HANOVER, Germany (Bloomberg) -- Volkswagen AG plans to redouble efforts to boost flagging sales in the United States as well as grow in Brazil as Europe’s largest automaker chases Toyota Motor Corp.’s global lead.
VW laid the foundation for growth in North and South America with the decision to make a mid-sized SUV for the U.S. market, build a new Audi factory in Mexico and revamp its model lineup in Brazil, the company said in a statement in advance of the annual shareholders meeting today.
“The Americas are a significant cornerstone of the 2018 strategy,” CEO Martin Winterkorn said in the statement from the meeting in Hanover. “We want to and we must grow there substantially and profitably.”
Top VW managers in the United States have been pushing to expand the Chattanooga plant to build a three-row SUV due to go on sale in the United States in 2016. A decision on a plant site is expected this year. The SUV could be assembled in Mexico.
VW, which overtook General Motors Co. to become the world’s second-biggest carmaker last year, reiterated today that annual deliveries may exceed 10 million vehicles for the first time in 2014, four years earlier than forecast. Plans to introduce 100 new or revamped cars through next year are part of a strategy to overtake Toyota as the global auto-sales leader by 2018.

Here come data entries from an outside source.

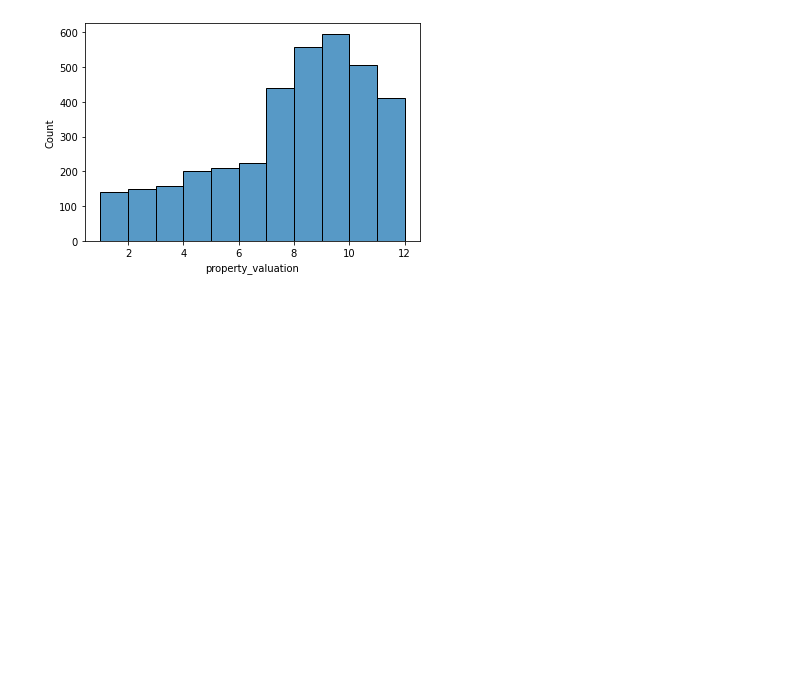
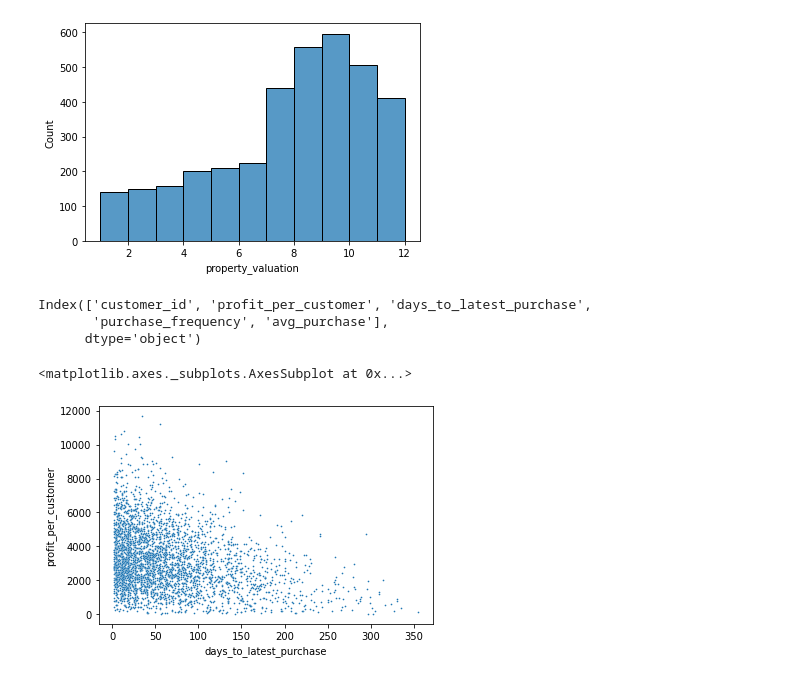
Before and after one commit to nug1209/Virtual_Experience_KPMG_Data_Analytics, a Jupyter notebook: KPMG_Virtual_Experience_2_Nugroho_Budianggoro.ipynb, the cells around one changed output. Saved outputs shown, nothing was run; the diff lists cells and outputs as text; code cells hidden in the pictures; blank space fills up the shorter version.

```diff
--- a/KPMG_Virtual_Experience_2_Nugroho_Budianggoro.ipynb
+++ b/KPMG_Virtual_Experience_2_Nugroho_Budianggoro.ipynb
@@ -413,3 +424,14 @@ sns.histplot(data=df_cst, x="property_valuation", binwidth=1)
 # %% [output]
 <matplotlib.axes._subplots.AxesSubplot at 0x...>
 [figure]
+# %%
+df_rfm.columns
+# %% [output]
+Index(['customer_id', 'profit_per_customer', 'days_to_latest_purchase',
+       'purchase_frequency', 'avg_purchase'],
+      dtype='object')
+# %%
+sns.scatterplot(data=df_rfm, y='profit_per_customer', x="days_to_latest_purchase", s=3)
+# %% [output]
+<matplotlib.axes._subplots.AxesSubplot at 0x...>
+[figure, added]
```
Also changed, not shown: parts of 13 cells of this notebook.
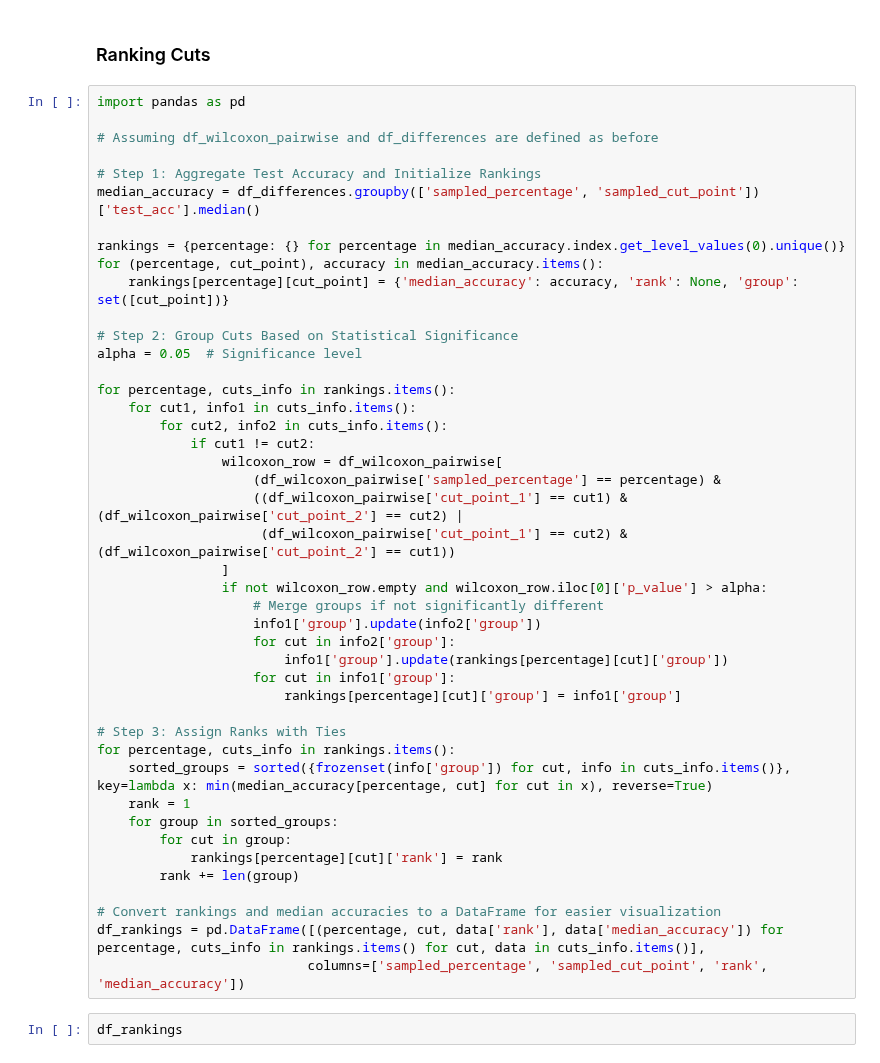
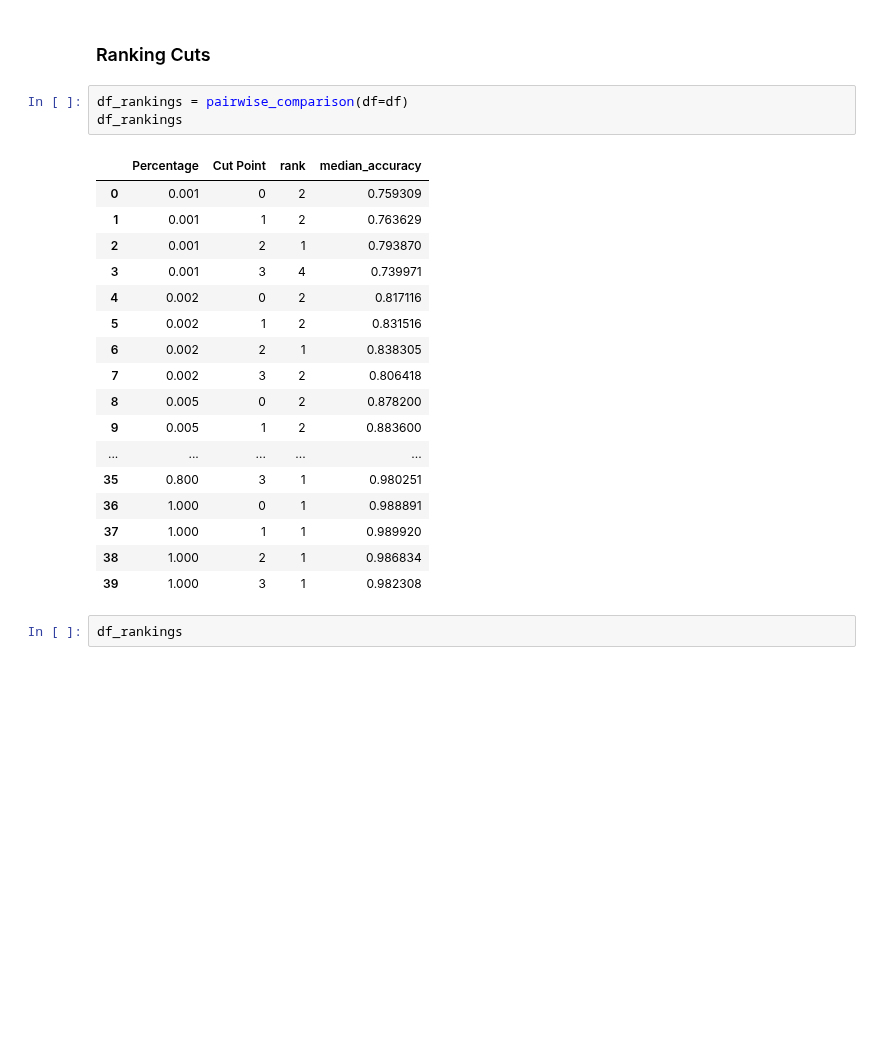
Before and after one commit to tusharmanekar/mp-tl-study, a Jupyter notebook: MNIST/visualizations.ipynb, the cells around one changed output. Drawn from its saved outputs; the diff is of its cells as text; blank space fills up the shorter version.

```diff
--- a/MNIST/visualizations.ipynb
+++ b/MNIST/visualizations.ipynb
@@ -192,50 +223,27 @@ df_wilcoxon_pairwise
 | 59 | 1.000 | 2 | 3 | 0.0 | 6.250000e-02 | False |
 # %% [markdown]
 ### Ranking Cuts
-# %%
-import pandas as pd
-
-# Assuming df_wilcoxon_pairwise and df_differences are defined as before
-
-# Step 1: Aggregate Test Accuracy and Initialize Rankings
-median_accuracy = df_differences.groupby(['sampled_percentage', 'sampled_cut_point'])['test_acc'].median()
-
-rankings = {percentage: {} for percentage in median_accuracy.index.get_level_values(0).unique()}
-for (percentage, cut_point), accuracy in median_accuracy.items():
-    rankings[percentage][cut_point] = {'median_accuracy': accuracy, 'rank': None, 'group': set([cut_point])}
-
-# Step 2: Group Cuts Based on Statistical Significance
-alpha = 0.05  # Significance level
-
-for percentage, cuts_info in rankings.items():
-    for cut1, info1 in cuts_info.items():
-        for cut2, info2 in cuts_info.items():
-            if cut1 != cut2:
-                wilcoxon_row = df_wilcoxon_pairwise[
-                    (df_wilcoxon_pairwise['sampled_percentage'] == percentage) &
-                    ((df_wilcoxon_pairwise['cut_point_1'] == cut1) & (df_wilcoxon_pairwise['cut_point_2'] == cut2) |
-                     (df_wilcoxon_pairwise['cut_point_1'] == cut2) & (df_wilcoxon_pairwise['cut_point_2'] == cut1))
-                ]
-                if not wilcoxon_row.empty and wilcoxon_row.iloc[0]['p_value'] > alpha:
-                    # Merge groups if not significantly different
-                    info1['group'].update(info2['group'])
-                    for cut in info2['group']:
-                        info1['group'].update(rankings[percentage][cut]['group'])
-                    for cut in info1['group']:
-                        rankings[percentage][cut]['group'] = info1['group']
-
-# Step 3: Assign Ranks with Ties
-for percentage, cuts_info in rankings.items():
-    sorted_groups = sorted({frozenset(info['group']) for cut, info in cuts_info.items()}, key=lambda x: min(median_accuracy[percentage, cut] for cut in x), reverse=True)
-    rank = 1
-    for group in sorted_groups:
-        for cut in group:
-            rankings[percentage][cut]['rank'] = rank
-        rank += len(group)
-
-# Convert rankings and median accuracies to a DataFrame for easier visualization
-df_rankings = pd.DataFrame([(percentage, cut, data['rank'], data['median_accuracy']) for percentage, cuts_info in rankings.items() for cut, data in cuts_info.items()],
-                           columns=['sampled_percentage', 'sampled_cut_point', 'rank', 'median_accuracy'])
+# %%
+df_rankings = pairwise_comparison(df=df)
+df_rankings
+# %% [output]
+|  | Percentage | Cut Point | rank | median_accuracy |
+| 0 | 0.001 | 0 | 2 | 0.759309 |
+| 1 | 0.001 | 1 | 2 | 0.763629 |
+| 2 | 0.001 | 2 | 1 | 0.793870 |
+| 3 | 0.001 | 3 | 4 | 0.739971 |
+| 4 | 0.002 | 0 | 2 | 0.817116 |
+| 5 | 0.002 | 1 | 2 | 0.831516 |
+| 6 | 0.002 | 2 | 1 | 0.838305 |
+| 7 | 0.002 | 3 | 2 | 0.806418 |
+| 8 | 0.005 | 0 | 2 | 0.878200 |
+| 9 | 0.005 | 1 | 2 | 0.883600 |
+| ... | ... | ... | ... | ... |
+| 35 | 0.800 | 3 | 1 | 0.980251 |
+| 36 | 1.000 | 0 | 1 | 0.988891 |
+| 37 | 1.000 | 1 | 1 | 0.989920 |
+| 38 | 1.000 | 2 | 1 | 0.986834 |
+| 39 | 1.000 | 3 | 1 | 0.982308 |
 # %%
 df_rankings
 # %% [markdown]
```
Also changed, not shown: parts of 4 cells of this notebook, 10 other files.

In the first four months of 2014, the German automaker’s sales rose 6 percent to more than 3.2 million vehicles, a record for the period, the company said today. The growth has been backed chiefly by expansion in China, as its efforts to push into the U.S. market have stalled. The namesake brand’s sales fell 10 percent through April.